This is one of those subjects with questions we get almost daily. It takes several forms:
I read on the internet forums that you will lose all your low end power if you install a 4” turbo back exhaust.
My friend installed an exhaust on his truck and now it doesn’t have the same power it did on take off.
A diesel engine needs backpressure and if you open the exhaust up too much it will hurt my engine.
A diesel engine needs back pressure and if I open up the exhaust I will lose power.
Due to the relative low cost of a turbo back exhaust, and the amount of diesel owners looking for a little more power, this is a very popular subject. First things first, a turbocharged diesel engine does not need so much as pound of back pressure after the turbo to perform perfectly. In fact, the less restriction after the turbo, the better. You have to understand that between the exhaust port on the head and the inlet of the turbocharger there is usually back pressure of at least equal if not more than boost pressure on the engine at all times. Any back pressure the engine needs for proper function is provided before the turbo, period. Pressure on the outlet side of the turbo just leads to higher exhaust gas temps. When we install a four or five inch turbo back exhaust system, we see several things. First is usually a large drop in exhaust gas temperatures. A 100-300 degree or more drop is not uncommon. Second is an increase in fuel mileage. If the engine doesn’t have to work to push the spent exhaust gasses out of the tail pipe (we learned in the first article that an engine is nothing more than an air pump), it can use that horsepower to help turn the flywheel and transfer more power to the ground. And third, we will usually see somewhere between 15-30 rear wheel horsepower increase on the dyno when upgrading from a completely stock exhaust.

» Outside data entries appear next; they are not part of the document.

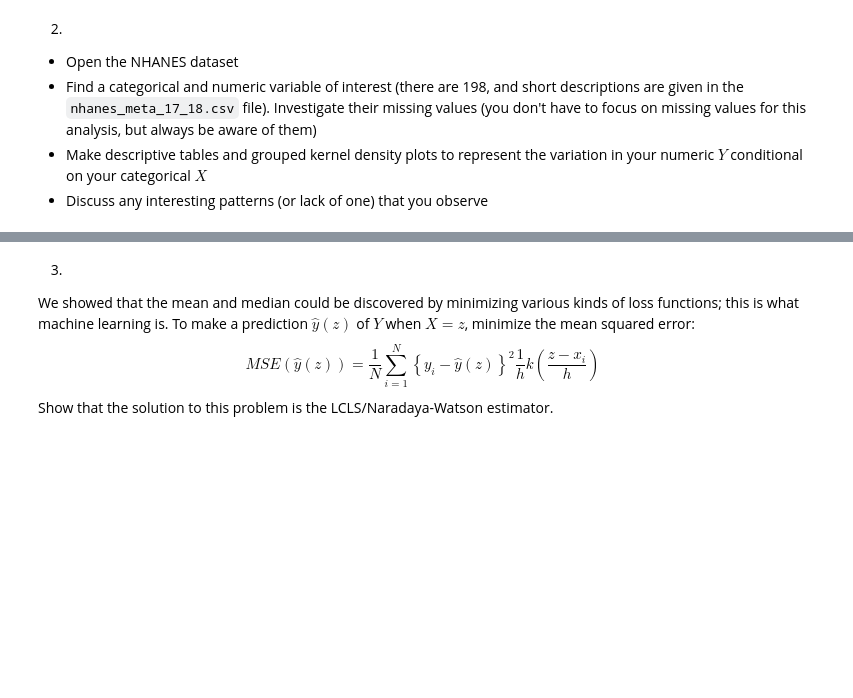
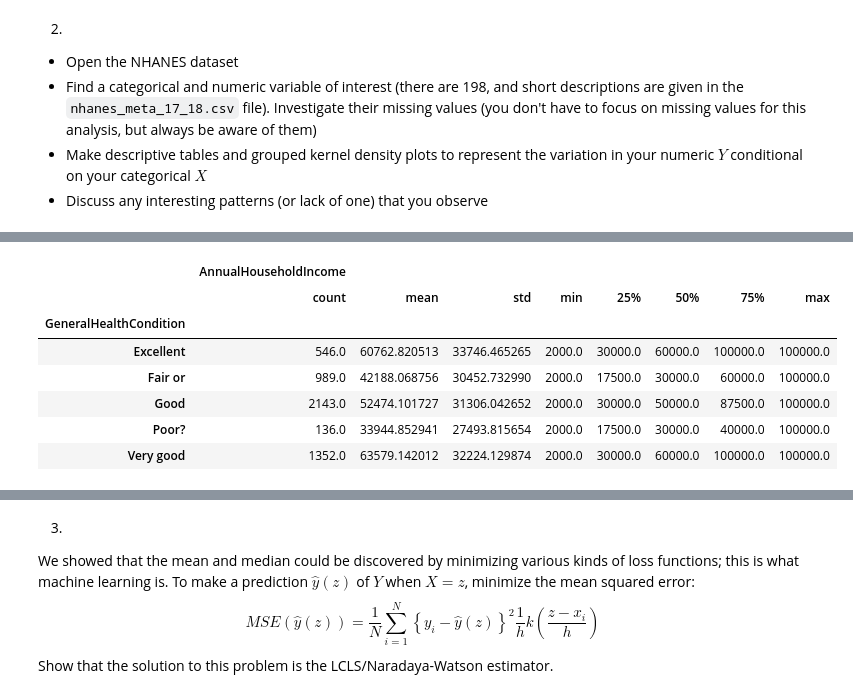
Before and after one commit to aniyahlater/ds5030assignments, a Jupyter notebook: assignment_3.ipynb, the cells around one changed output, grey strips where cells are left out. Saved outputs shown, nothing was run; the diff lists cells and outputs as text; code cells hidden in the pictures; blank space fills up the shorter version.

```diff
--- a/assignment_3.ipynb
+++ b/assignment_3.ipynb
@@ -63,0 +97,12 @@ nhanes = pd.read_csv("./data/nhanes_data_17_18.csv")
+# %%
+# making the descriptive table
+nhanes.loc[:,['GeneralHealthCondition', 'AnnualHouseholdIncome']].groupby('GeneralHealthCondition').describe()
+# %% [output]
+|  | AnnualHouseholdIncome |  |  |  |  |  |  |  |
+|  | count | mean | std | min | 25% | 50% | 75% | max |
+| GeneralHealthCondition |  |  |  |  |  |  |  |  |
+| Excellent | 546.0 | 60762.820513 | 33746.465265 | 2000.0 | 30000.0 | 60000.0 | 100000.0 | 100000.0 |
+| Fair or | 989.0 | 42188.068756 | 30452.732990 | 2000.0 | 17500.0 | 30000.0 | 60000.0 | 100000.0 |
+| Good | 2143.0 | 52474.101727 | 31306.042652 | 2000.0 | 30000.0 | 50000.0 | 87500.0 | 100000.0 |
+| Poor? | 136.0 | 33944.852941 | 27493.815654 | 2000.0 | 17500.0 | 30000.0 | 40000.0 | 100000.0 |
+| Very good | 1352.0 | 63579.142012 | 32224.129874 | 2000.0 | 30000.0 | 60000.0 | 100000.0 | 100000.0 |
```
Also changed, not shown: parts of 5 cells of this notebook.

So what about the internet forums, your buddy, or even you that noticed less performance of the line after installing a high flow diesel exhaust system? Well, you’re not crazy and your buddy isn’t a liar. The reason for the low end loss on some trucks is from a loss in exhaust gas temps. A turbocharger is driven by pressure and heat. The hotter the exhaust gas, the more it will expand and drive the turbo. If we install a free flowing exhaust that lowers those temperatures, we will see slightly slower spool up all things being equal. Where there was a restriction in the stock exhaust before that caused the exhaust gas temps to be higher at all times, now the temps drop quickly and they have to warm up before the turbo will spool fast again. Is this a huge deal? No. Most people who have added some sort of programmer that increases low end fueling will never notice it. Also, this slower spool up is more noticeable on standard transmission trucks than automatics due to being able to operate in lower rpm ranges at will. Also, this “loss in low end torque” is usually only noticeable when the truck is cold or has sat idling for a few minutes. Once the engine reaches normal operating temperatures, you should never notice it at all. What you should notice is increased horsepower, increased fuel mileage, and lower exhaust gas temps.